Webster 1913 Edition
acidussour, fr. the root
akto be sharp: cf. F.
Sour, sharp, or biting to the taste; tart; having the taste of vinegar: as, acid fruits or liquors. Also fig.: Sour-tempered.
He was stern and his face as
Of or pertaining to an acid;
A sour substance.
One of a class of compounds, generally but not always distinguished by their sour taste, solubility in water, and reddening of vegetable blue or violet colors. They are also characterized by the power of destroying the distinctive properties of alkalies or bases, combining with them to form salts, at the same time losing their own peculiar properties. They all contain hydrogen, united with a more negative element or radical, either alone, or more generally with oxygen, and take their names from this negative element or radical. Those which contain no oxygen are sometimes called

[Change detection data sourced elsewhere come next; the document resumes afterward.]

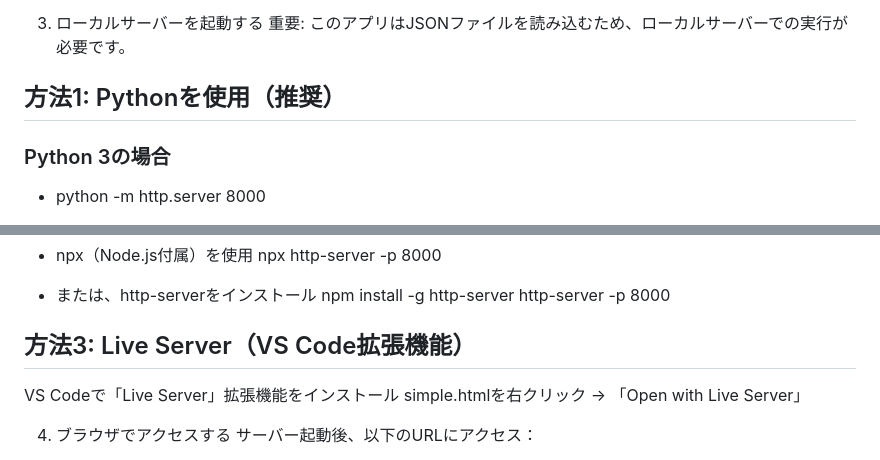
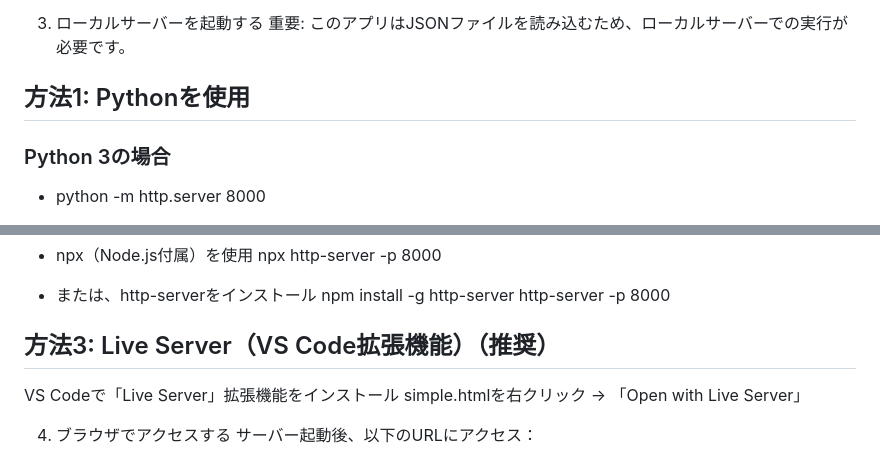
Before and after one commit to taiyo-toda/HonNe, a Markdown page: README.md, 2 parts joined by grey strips. Rendered like a GitHub page.

```diff
--- a/README.md
+++ b/README.md
@@ -63,7 +63,7 @@ HonNe/
 3. ローカルサーバーを起動する
 重要: このアプリはJSONファイルを読み込むため、ローカルサーバーでの実行が必要です。
 
-## 方法1: Pythonを使用（推奨）
+## 方法1: Pythonを使用
 
 ### Python 3の場合
 * python -m http.server 8000
@@ -80,7 +80,7 @@ npx http-server -p 8000
 npm install -g http-server
 http-server -p 8000
 
-## 方法3: Live Server（VS Code拡張機能）
+## 方法3: Live Server（VS Code拡張機能）（推奨）
 
 VS Codeで「Live Server」拡張機能をインストール
 simple.htmlを右クリック → 「Open with Live Server」
```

hydracidsin distinction from the others which are called
☞ In certain cases, sulphur, selenium, or tellurium may take the place of oxygen, and the corresponding compounds are called respectively
selenium acids, or
tellurium acids. When the hydrogen of an acid is replaced by a positive element or radical, a salt is formed, and hence acids are sometimes named as salts of hydrogen; as hydrogen nitrate for nitric acid, hydrogen sulphate for sulphuric acid, etc. In the old chemistry the name
acidwas applied to the oxides of the negative or nonmetallic elements, now sometimes called anhydrides.
Webster 1828 Edition
Sour, sharp or biting to the taste, having the taste of vinegar, as acid fruits or liquors.
1.When taken into the mouth, they occasion the taste of sourness. They are corrosive, unless diluted with water; and some of them are caustic.
2.They change certain vegetable blue colors to red, and restore blue colors which have been turned green, or red colors which have been turned blue by an alkali.
3.Most of them unite with water in all proportions, with a condensation of volume and evolution of heat; and many of them have so strong an attraction for water, as not to appear in the solid state.
4.They have a stronger affinity for alkalies, than these have for any other substance; and in combining them, most of them produce effervescence.
5.They unite with earths, alkalies and metallic oxyds, forming interesting compounds, usually called salts.
6.With few exceptions, they are volatilized or decomposed by a moderate heat.
The old chimists divided acids into animal, vegetable, and mineral - a division now deemed inaccurate. They are also divided into oxygen acids, hydrogen acids, and acids destitute of these acidifiers. Another division is into acids with simple radicals, acids with double radicals, acids with triple radicals, acids with unknown radicals, compound acids, dubious acids, and acids destitute of oxygen.